The World Anti-Doping Agency banned "gene doping" in 2003[2] and as of 2009 was researching detection methods for substances such as repoxygen.[3]


  1. ^ AdisInsight Erythropoietin gene therapy - Oxford BioMedica Page accessed June 5, 2016
  2. ^ a b Gretchen Reynolds for The New York Times. June 3, 2007. Outlaw DNA
  3. ^ World Anti Doping Agency. (October 2009). Gene Doping. In World Anti-Doping Agency. Retrieved April 11, 2012, from

Additional reading[edit]
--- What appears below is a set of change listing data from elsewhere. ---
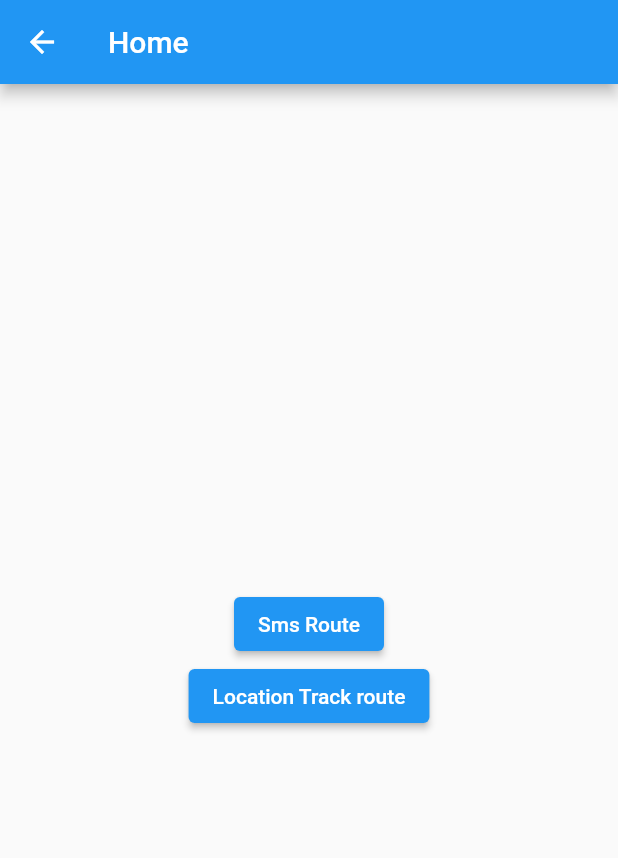
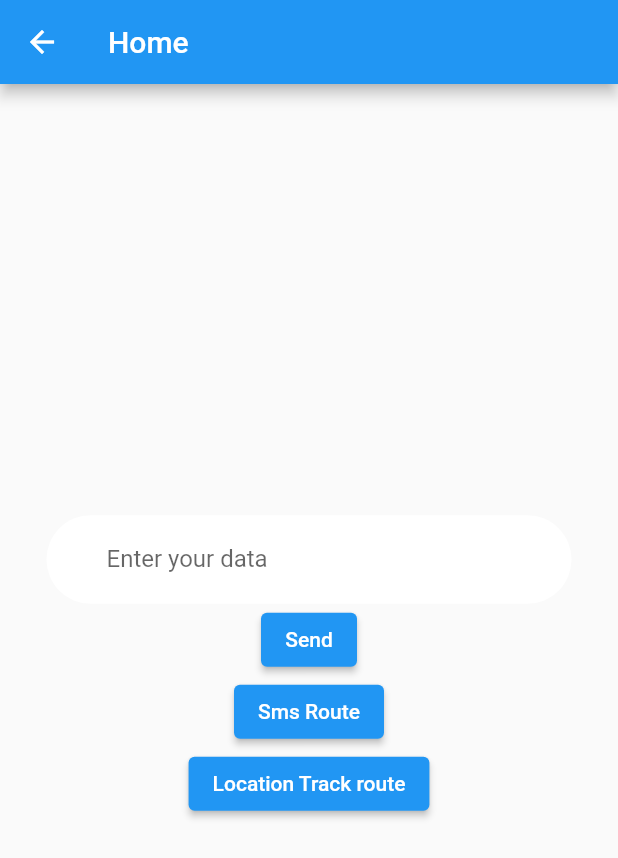
Before and after one commit to expenzTracker/miniproject, a Flutter app: the Home screen opened directly, on a phone screen of 412 x 824 dp. Shown: the top 858 px of the screen. Run offline on Flutter 3.47's test engine with Material 2 defaults, Android fonts, the phone set to English and light mode, and no system bars; our stand-ins replace cloud_firestore, firebase_auth, firebase_core, geocoding, geolocator, url_launcher_web; missing offline and left inert: cloud_firestore_web, firebase_auth_web, firebase_core_web, flutter_sms, geolocator_web, sms_advanced; accounts and stored records are empty.

Commit message:
Add Demo Firestore Home

```diff
--- a/lib/home.dart
+++ b/lib/home.dart
@@ -1,3 +1,4 @@
+import 'package:cloud_firestore/cloud_firestore.dart';
 import 'package:first_app/loc_page.dart';
 import 'package:first_app/sms_page.dart';
 import 'package:flutter/material.dart';
@@ -7,6 +8,8 @@ class Home extends StatelessWidget {
 
   @override
   Widget build(BuildContext context) {
+    final db = FirebaseFirestore.instance;
+    String? data;
     return Scaffold(
       appBar: AppBar(
         title: const Text('Home'),
@@ -15,6 +18,38 @@ class Home extends StatelessWidget {
         child: Column(
           mainAxisAlignment: MainAxisAlignment.center,
           children: [
+            Container(
+              decoration: BoxDecoration(
+                borderRadius: BorderRadius.circular(40),
+                color: Colors.white,
+              ),
+              padding: const EdgeInsets.only(left: 40, right: 20),
+              margin: const EdgeInsets.only(top: 10),
+              width: 350,
+              child: TextFormField(
+                onChanged: (value) {
+                  data = value;
+                },
+                decoration: const InputDecoration(
+                  border: InputBorder.none,
+                  labelText: 'Enter your data',
+                ),
+              ),
+            ),
+            ElevatedButton(
+              child: const Text('Send'),
+              onPressed: () async {
+                // Create a new user with a first and last name
+                final user = <String, dynamic>{
+                  "first": data,
+                  "last": "Lovelace",
+                  "born": 1815
+                };
+                // Add a new document with a generated ID
+                db.collection("users").add(user).then((DocumentReference doc) =>
+                    print('DocumentSnapshot added with ID: ${doc.id}'));
+              },
+            ),
             ElevatedButton(
               child: const Text('Sms Route'),
               onPressed: () {
--- a/lib/main.dart
+++ b/lib/main.dart
@@ -3,8 +3,6 @@ import 'package:first_app/login_screen.dart';
 import 'package:first_app/register_screen.dart';
 import 'package:first_app/splash_screen.dart';
 import 'package:flutter/material.dart';
-// ignore: depend_on_referenced_packages, import_of_legacy_library_into_null_safe
-// import 'package:sms/sms.dart';
 
 void main() {
   runApp(const MyApp());
```
Also changed, not shown: lib/login_screen.dart (+31 -33 lines).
  • Patrick Barry. Aug. 2, 2008 Finding the Golden Genes. Science News 174(3):16-21
  • Yoshimi M, Maeyama T, Yamada M, Hamada N, Fukumoto J, Kawaguchi T, Kuwano K, & Nakanishi Y. (2008). Recombinant human erythropoietin reduces epithelial cell apoptosis and attenuates bleomycin-induced pneumonitis in mice. Respirology 13(5). 639-645.
  • Percy MJ. (2008). Familial erythrocytosis arising from a gain-of-function mutation in the HIF2A gene of the oxygen sensing pathway. Ulster Medical Journal 77(2). 86-88.